Copy out each line in the material below that has the word "rolling".

------ Dataset entries ------

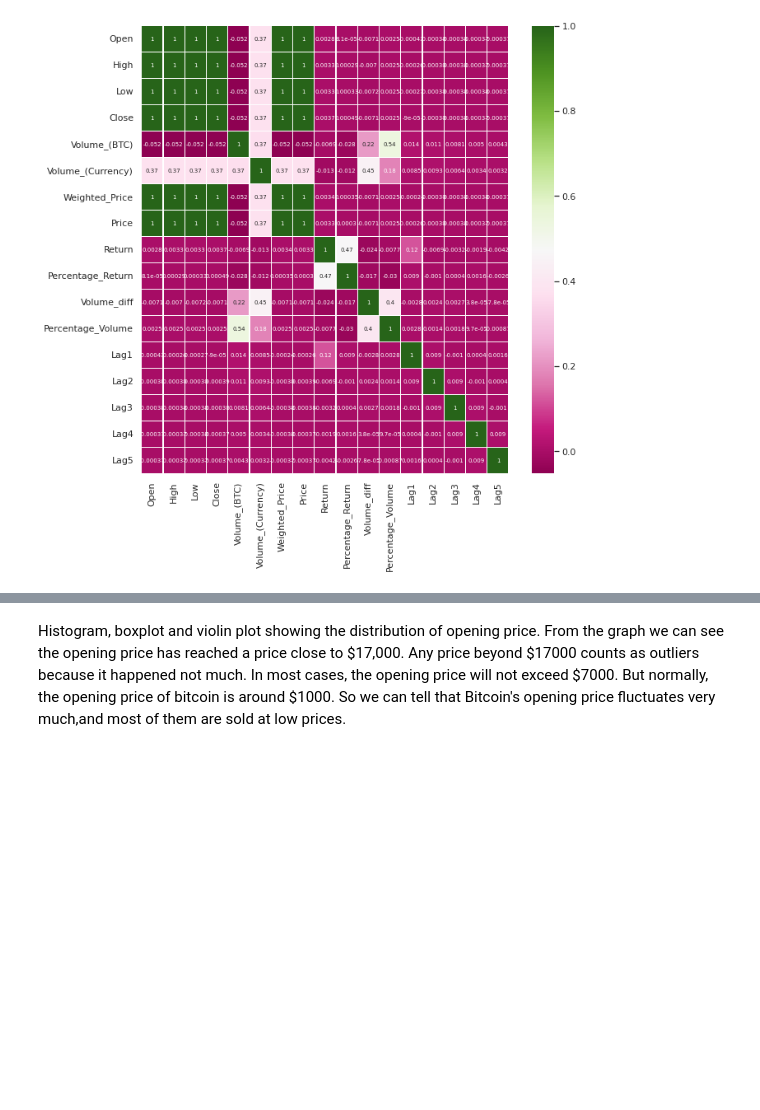
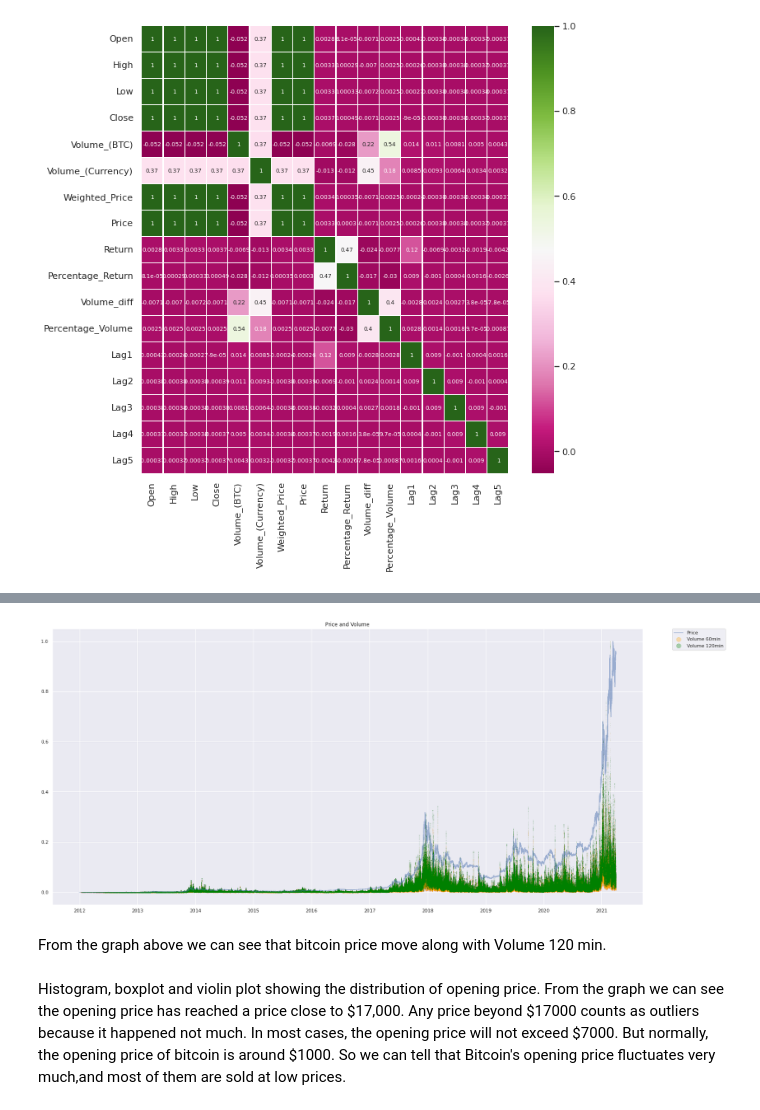
Before and after one commit to zhouchun0105/BA810_Team1, a Jupyter notebook: SUBMIT_Bitcoin_Price_and_Movement_Prediction.ipynb, the cells around one changed output, grey strips where cells are left out. Cells and saved outputs as stored; diff of their text form; code cells hidden in the pictures; blank space fills up the shorter version.

```diff
--- a/SUBMIT_Bitcoin_Price_and_Movement_Prediction.ipynb
+++ b/SUBMIT_Bitcoin_Price_and_Movement_Prediction.ipynb
@@ -354,3 +456,25 @@ sns.heatmap(corr, cmap='PiYG', annot= True, linewidths=0.3 );
+# %%
+df.columns = ["Open", "High", "Low","Close", "Volume_BTC", "Volume_Currency", "Weighted_Price","Price","Return","Direction","Percentage_Return","Volume_diff","Percentage_Volume","Lag1","Lag2","Lag3","Lag4","Lag5"]
+# %%
+df["Vol_MA60"] = df.Volume_Currency.rolling(window=60).sum()
+df["Vol_MA120"] = df.Volume_Currency.rolling(window=120).sum()
+# %%
+plt.rcParams.update({'font.size': 20})
+
+fig, ax = plt.subplots(figsize=(25,12))
+ax.plot(df.index, scaler.fit_transform(df.Weighted_Price.values.reshape(-1,1)), alpha=0.5, label='Price')
+ax.scatter(df.index, scaler.fit_transform(df.Vol_MA60.values.reshape(-1,1)), alpha=0.3, label='Volume 60min', s=0.01, color='orange')
+
+
+ax.scatter(df.index, scaler.fit_transform(df.Vol_MA120.values.reshape(-1,1)), alpha=0.3, label='Volume 120min', s=0.01, color='green')
+# ax.scatter(df.index, scaler.fit_transform(df.Percentage_Return.values.reshape(-1,1)), alpha=0.3, label='Return percent', s=0.01, color='red')
+ax.legend(bbox_to_anchor=(1.05, 1), loc=2, borderaxespad=0., markerscale=100)
+ax.set_title("Price and Volume")
+plt.draw()
+# %% [output]
+[figure, added]
+# %% [markdown]
+From the graph above we can see that bitcoin price move along with Volume 120 min.
 # %% [markdown]
 
 Histogram, boxplot and violin plot showing the distribution of opening price. From the graph we can see the opening price has reached a price close to $17,000. Any price beyond \$17000 counts as outliers because it happened not much. In most cases, the opening price will not exceed \$7000. But normally, the opening price of bitcoin is around \$1000. So we can tell that Bitcoin's opening price fluctuates very much,and most of them are sold at low prices.
```
Also changed, not shown: parts of 186 cells of this notebook.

------

* _Answer below_:
+df["Vol_MA60"] = df.Volume_Currency.rolling(window=60).sum()
+df["Vol_MA120"] = df.Volume_Currency.rolling(window=120).sum()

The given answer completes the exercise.